*** Data for review ***

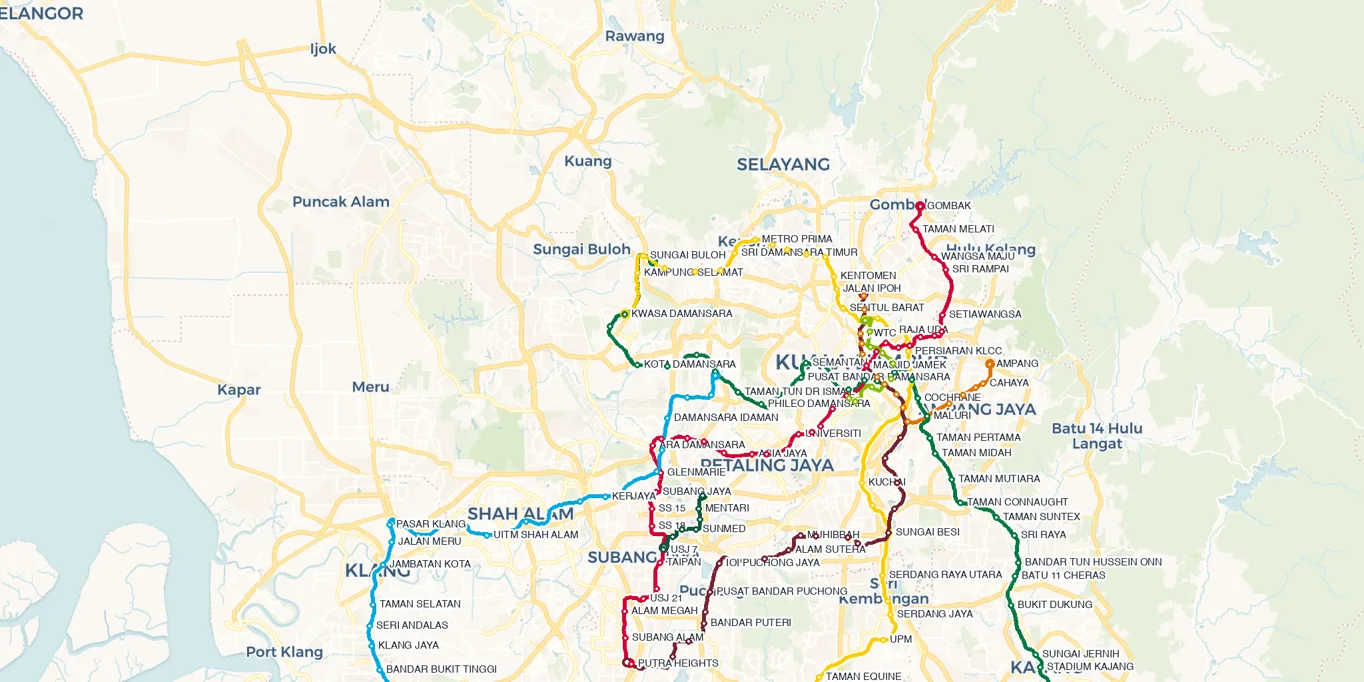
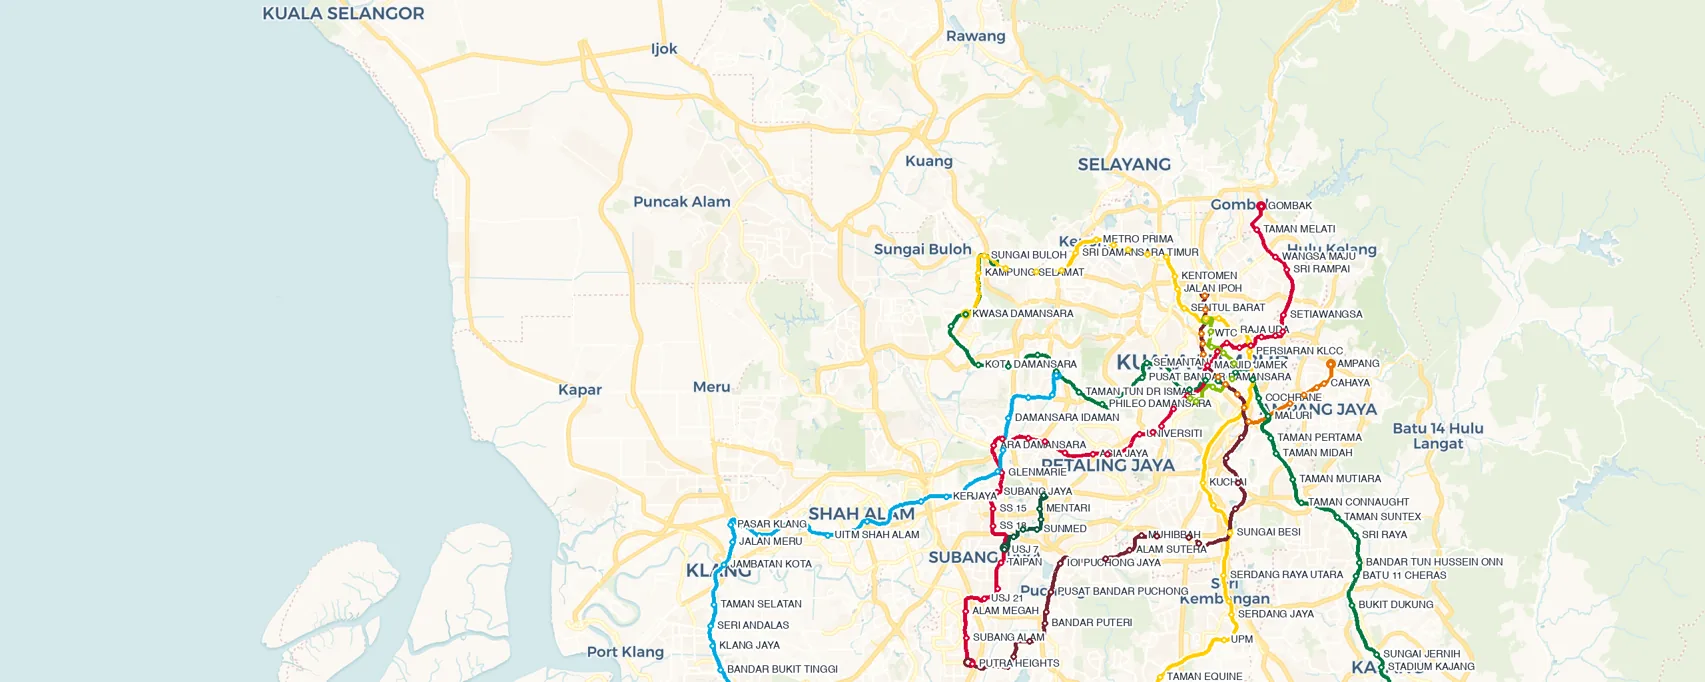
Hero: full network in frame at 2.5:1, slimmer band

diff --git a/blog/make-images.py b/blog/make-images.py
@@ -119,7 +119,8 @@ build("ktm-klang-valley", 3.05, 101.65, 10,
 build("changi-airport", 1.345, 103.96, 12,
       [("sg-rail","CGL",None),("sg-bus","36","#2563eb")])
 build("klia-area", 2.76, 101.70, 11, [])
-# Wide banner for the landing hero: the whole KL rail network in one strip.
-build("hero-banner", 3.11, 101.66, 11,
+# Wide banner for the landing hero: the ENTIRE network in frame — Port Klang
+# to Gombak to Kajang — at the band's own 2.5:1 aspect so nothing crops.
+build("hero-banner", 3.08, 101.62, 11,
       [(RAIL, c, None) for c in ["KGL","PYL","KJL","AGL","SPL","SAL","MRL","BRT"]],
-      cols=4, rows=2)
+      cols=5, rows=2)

***

**Prompt:** I'd like the entries above repeated exactly, but without any of their pictures.

**Response to this exercise:**
Hero: full network in frame at 2.5:1, slimmer band

diff --git a/blog/make-images.py b/blog/make-images.py
@@ -119,7 +119,8 @@ build("ktm-klang-valley", 3.05, 101.65, 10,
 build("changi-airport", 1.345, 103.96, 12,
       [("sg-rail","CGL",None),("sg-bus","36","#2563eb")])
 build("klia-area", 2.76, 101.70, 11, [])
-# Wide banner for the landing hero: the whole KL rail network in one strip.
-build("hero-banner", 3.11, 101.66, 11,
+# Wide banner for the landing hero: the ENTIRE network in frame — Port Klang
+# to Gombak to Kajang — at the band's own 2.5:1 aspect so nothing crops.
+build("hero-banner", 3.08, 101.62, 11,
       [(RAIL, c, None) for c in ["KGL","PYL","KJL","AGL","SPL","SAL","MRL","BRT"]],
-      cols=4, rows=2)
+      cols=5, rows=2)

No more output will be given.